While Colibacillosis is an E Coli infection that can cause problems with a chicken’s digestive tract, it also affects its respiratory system. As a result, sneezing and coughing are common, in addition to diarrhea and the chicken being unresponsive.
It can spread to chickens and humans and should be treated with antibiotics.
Newcastle Disease is an infectious disease that presents as other respiratory illnesses do. You will notice sneezing and coughing, discharge from the nose and eyes, and lethargy.
Newcastle Disease can be deadly if not treated, so it’s crucial to reach out to your avian veterinarian immediately.
Caused by the herpes virus, Infectious Laryngotracheitis, is a highly contagious disease seen in chickens. Symptoms can include coughing, sneezing, nasal discharge, and a severe struggle to breathe.
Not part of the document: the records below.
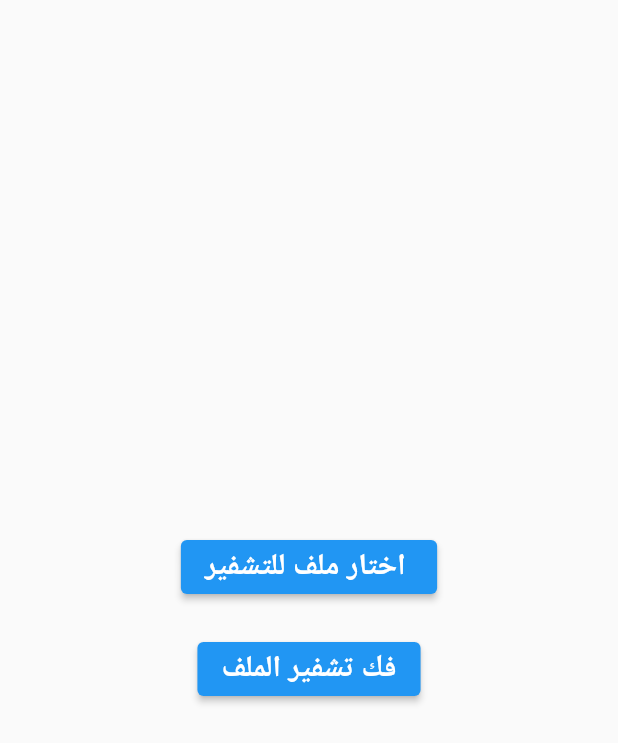
After one commit to oqbahdx/encryption_files, a Flutter app: the screen it shows after launch, after a tap on "فك تشفير الملف", on a phone screen of 412 x 824 dp. The commit adds this screen. Shown: the top 743 px of the screen. Run offline on Flutter 3.47's test engine with Material 2 defaults, Android fonts, the phone set to English and light mode, and no system bars; our stand-ins replace file_picker, fluttertoast, local_auth, permission_handler; missing offline and left inert: aes_crypt, encrypt.

Commit message:
add another AES Encryption

```diff
--- a/lib/main.dart
+++ b/lib/main.dart
@@ -1,3 +1,4 @@
+import 'package:encryptionfiles/test_encryption.dart';
 import 'package:encryptionfiles/welcome.dart';
 import 'package:flutter/material.dart';
 import 'package:flutter/services.dart';
@@ -15,7 +16,7 @@ class MyApp extends StatelessWidget {
       theme: ThemeData(
         primarySwatch: Colors.blue,
       ),
-      home: Welcome(),
+      home: TestEncryption(),
     );
   }
 }
--- /dev/null
+++ b/lib/test_encryption.dart
@@ -0,0 +1,140 @@
+import 'dart:io';
+import 'package:file_picker/file_picker.dart';
+import 'package:flutter/material.dart';
+import 'package:aes_crypt/aes_crypt.dart';
+import 'package:path_provider/path_provider.dart';
+import 'package:permission_handler/permission_handler.dart';
+String encFilepath;
+String decFilepath;
+var crypt = AesCrypt('flutteroqbahdx');
+
+class TestEncryption extends StatefulWidget {
+
+  @override
+  _TestEncryptionState createState() => _TestEncryptionState();
+}
+
+class _TestEncryptionState extends State<TestEncryption> {
+
+  bool _isGranted = true;
+
+  Future<Directory> get getAppDir async {
+    final appDocDir = await getApplicationDocumentsDirectory();
+    return appDocDir;
+  }
+  Future<Directory> get getExternalVisibleDir async {
+    if (await Directory('/storage/emulated/0/MyEncFolder').exists()) {
+      final externalDir = Directory('/storage/emulated/0/MyEncFolder');
+      return externalDir;
+    } else {
+      await Directory('/storage/emulated/0/MyEncFolder')
+          .create(recursive: true);
+      final externalDir = Directory('/storage/emulated/0/MyEncFolder');
+      return externalDir;
+    }
+  }
+
+
+  getStoragePermission() async {
+    if (!await Permission.storage.isGranted) {
+      PermissionStatus result = await Permission.storage.request();
+      if (result.isGranted) {
+        setState(() {
+          _isGranted = true;
+        });
+      } else {
+        setState(() {
+          _isGranted = false;
+        });
+      }
+    }
+  }
+
+
+  @override
+  Widget build(BuildContext context) {
+    getStoragePermission();
+    return Scaffold(
+        body: Container(
+          alignment: Alignment.center,
+          child: Column(
+            mainAxisAlignment: MainAxisAlignment.center,
+            crossAxisAlignment: CrossAxisAlignment.center,
+            children: [
+              ElevatedButton(
+                onPressed: () async {
+                  if (_isGranted) {
+                    Directory d = await getExternalVisibleDir;
+                    FilePickerResult result = await FilePicker.platform.pickFiles();
+                    File file = File(result.files.single.path);
+                    try {
+                        final File newFile = await file.copy('${d.path}/${file.path.split('/').last}');
+                        encFilepath = crypt.encryptFileSync(newFile.path);
+                        print('The encryption has been completed successfully.');
+                        print('Encrypted file: $encFilepath');
+                    } on AesCryptException catch (e) {
+                      if (e.type == AesCryptExceptionType.destFileExists) {
+                        print('The encryption has been completed unsuccessfully.');
+                        print("message : ${e.message}");
+                      }
+                      return;
+                    }
+                  } else {
+                    print('no permission granted');
+                    getStoragePermission();
+                  }
+                },
+                child: Text(
+                  'اختار ملف للتشفير ',
+                  style: TextStyle(fontSize: 20, fontWeight: FontWeight.bold),
+                ),
+              ),
+              SizedBox(
+                height: 20,
+              ),
+              ElevatedButton(
+                onPressed: () async {
+                  if (_isGranted) {
+                    Directory d = await getExternalVisibleDir;
+                    FilePickerResult result = await FilePicker.platform.pickFiles();
+                    File file = File(result.files.single.path);
+                    final File newFile = await file.copy('${d.path}/${file.path.split('/').last}');
+                    _decryptFile(newFile);
+                  } else {
+                    print('no permission granted');
+                    getStoragePermission();
+                  }
+                },
+                child: Text(
+                  'فك تشفير الملف',
+                  style: TextStyle(fontWeight: FontWeight.bold, fontSize: 20),
+                ),
+              ),
+            ],
+          ),
+        ));
+  }
+}
+
+_encryptFile( File file){
+
+}
+
+_decryptFile( File file){
+  try {
+    crypt.setPassword('flutteroqbahdx');
+    // Decrypts the file which has been just encrypted.
+    // It returns a path to decrypted file.
+    decFilepath = crypt.decryptFileSync(file.path);
+    print('The decryption has been completed successfully.');
+    print('Decrypted file 1: $decFilepath');
+    print('File content: ' + File(decFilepath).readAsStringSync() + '\n');
+  } on AesCryptException catch (e) {
+    // It goes here if the file naming mode set as AesCryptFnMode.warn
+    // and decrypted file already exists.
+    if (e.type == AesCryptExceptionType.destFileExists) {
+      print('The decryption has been completed unsuccessfully.');
+      print(e.message);
+    }
+  }
+}
```
Also changed, not shown: lib/welcome.dart (+20 -7 lines).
If not treated by a veterinarian, it can be deadly. However, if treated early on, the prognosis is usually good.
Parasitic Gapeworm is a nasty ailment that chickens can get in their trachea. Gapeworms will continue to grow and take up space in the windpipe. You will notice your chicken sneezing and coughing continuously to try to clear the mass.
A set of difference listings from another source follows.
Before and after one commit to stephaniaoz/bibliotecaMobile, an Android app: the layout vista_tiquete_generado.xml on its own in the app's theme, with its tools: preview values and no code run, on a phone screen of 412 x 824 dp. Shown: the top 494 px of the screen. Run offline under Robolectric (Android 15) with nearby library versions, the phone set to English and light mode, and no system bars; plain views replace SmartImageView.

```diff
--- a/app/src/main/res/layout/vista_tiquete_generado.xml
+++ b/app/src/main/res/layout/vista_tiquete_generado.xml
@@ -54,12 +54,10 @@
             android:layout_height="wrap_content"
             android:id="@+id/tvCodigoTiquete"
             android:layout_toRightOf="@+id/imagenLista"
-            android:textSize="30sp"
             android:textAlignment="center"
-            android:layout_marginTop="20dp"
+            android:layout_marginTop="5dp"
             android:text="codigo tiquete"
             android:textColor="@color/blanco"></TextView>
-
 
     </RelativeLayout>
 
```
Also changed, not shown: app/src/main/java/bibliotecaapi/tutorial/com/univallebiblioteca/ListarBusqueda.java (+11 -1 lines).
Sadly, this does not help, and if Parasitic Gapeworm is not treated, it can eventually cause the chicken to suffocate. If you notice any of these symptoms in your chickens, get them to a veterinarian as soon as possible.
How Do I Prevent Sneezing and Illness in My Flock?
Many of these things can be prevented as long we do our due diligence. With proper care and being proactive, you increase the chances of your chickens staying healthy.
- Keep the Coop Clean and Dry
- Vaccinate Your Flock
Keep the Coop Clean and Dry
Nobody wants to live in a filthy house, including your chickens. If dust continues to build up, the greater the chances are that your chickens will be sneezing.
By not taking care of droppings, the chance of a respiratory infection increases as feces emits ammonia. Newcastle disease can also spread through feces.
A coop should always be kept dry to reduce the build-up of bacteria and mold.
Proper ventilation is also crucial as it will allow air to move freely, lessening the chances of your chicken getting ill.
Whenever you introduce new chickens, they should be quarantined for about two weeks. By keeping them separated, you will be able to see if they present with any signs of illness before you mix them in with the rest of the girls.
Vaccinate Your Flock
Vaccination is the easiest and most surefire way to keep your flock safe. You can vaccinate against Infectious Bronchitis, Newcastle Disease, and Infectious Laryngotrachetis.
By vaccinating the entire flock, you’ll save both them and yourself a lot of unnecessary worries.
While sneezing isn’t always a need for concern, it can be. But with proper care, you can prevent many illnesses. And if the time does arise for concern, make sure you see an avian veterinarian asap.